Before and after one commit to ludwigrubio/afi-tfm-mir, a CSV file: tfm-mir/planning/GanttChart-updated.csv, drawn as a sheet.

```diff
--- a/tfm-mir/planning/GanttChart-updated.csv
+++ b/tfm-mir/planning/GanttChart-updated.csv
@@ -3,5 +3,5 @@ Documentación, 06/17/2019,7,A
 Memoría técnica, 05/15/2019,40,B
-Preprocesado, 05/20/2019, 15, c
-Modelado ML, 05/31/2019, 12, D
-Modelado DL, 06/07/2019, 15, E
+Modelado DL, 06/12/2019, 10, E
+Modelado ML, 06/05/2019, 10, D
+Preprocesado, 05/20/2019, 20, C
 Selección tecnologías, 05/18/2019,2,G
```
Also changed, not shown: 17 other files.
_ _ _
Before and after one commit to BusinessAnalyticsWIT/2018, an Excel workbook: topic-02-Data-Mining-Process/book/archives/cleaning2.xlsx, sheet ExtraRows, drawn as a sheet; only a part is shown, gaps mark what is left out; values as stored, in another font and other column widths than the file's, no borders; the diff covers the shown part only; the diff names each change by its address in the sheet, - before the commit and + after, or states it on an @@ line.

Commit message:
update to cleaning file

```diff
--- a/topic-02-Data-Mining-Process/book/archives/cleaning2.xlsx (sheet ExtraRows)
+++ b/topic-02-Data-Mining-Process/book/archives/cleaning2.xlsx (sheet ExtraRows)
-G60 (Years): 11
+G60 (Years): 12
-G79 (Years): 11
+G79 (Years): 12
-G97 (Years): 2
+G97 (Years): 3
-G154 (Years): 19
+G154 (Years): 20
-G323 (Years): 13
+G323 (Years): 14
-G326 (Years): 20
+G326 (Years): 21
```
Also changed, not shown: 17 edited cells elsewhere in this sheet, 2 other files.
_ _ _
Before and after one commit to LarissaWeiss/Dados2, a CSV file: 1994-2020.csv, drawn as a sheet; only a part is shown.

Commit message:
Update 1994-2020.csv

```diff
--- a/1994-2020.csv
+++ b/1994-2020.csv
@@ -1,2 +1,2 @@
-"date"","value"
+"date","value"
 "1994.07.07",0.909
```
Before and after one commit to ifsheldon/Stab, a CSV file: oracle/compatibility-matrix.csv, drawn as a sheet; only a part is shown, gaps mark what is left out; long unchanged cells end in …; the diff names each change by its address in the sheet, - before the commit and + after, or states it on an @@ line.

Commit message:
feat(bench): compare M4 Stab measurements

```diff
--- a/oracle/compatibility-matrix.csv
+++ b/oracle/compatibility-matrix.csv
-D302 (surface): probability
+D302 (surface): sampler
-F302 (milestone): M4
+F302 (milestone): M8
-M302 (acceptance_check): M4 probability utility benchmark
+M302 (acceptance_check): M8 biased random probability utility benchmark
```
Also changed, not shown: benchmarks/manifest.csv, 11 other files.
_ _ _
# Instructions for the task:
The expected result is every line from the material above that includes "Also".

# Result:
Also changed, not shown: 17 other files.
Also changed, not shown: 17 edited cells elsewhere in this sheet, 2 other files.
Also changed, not shown: benchmarks/manifest.csv, 11 other files.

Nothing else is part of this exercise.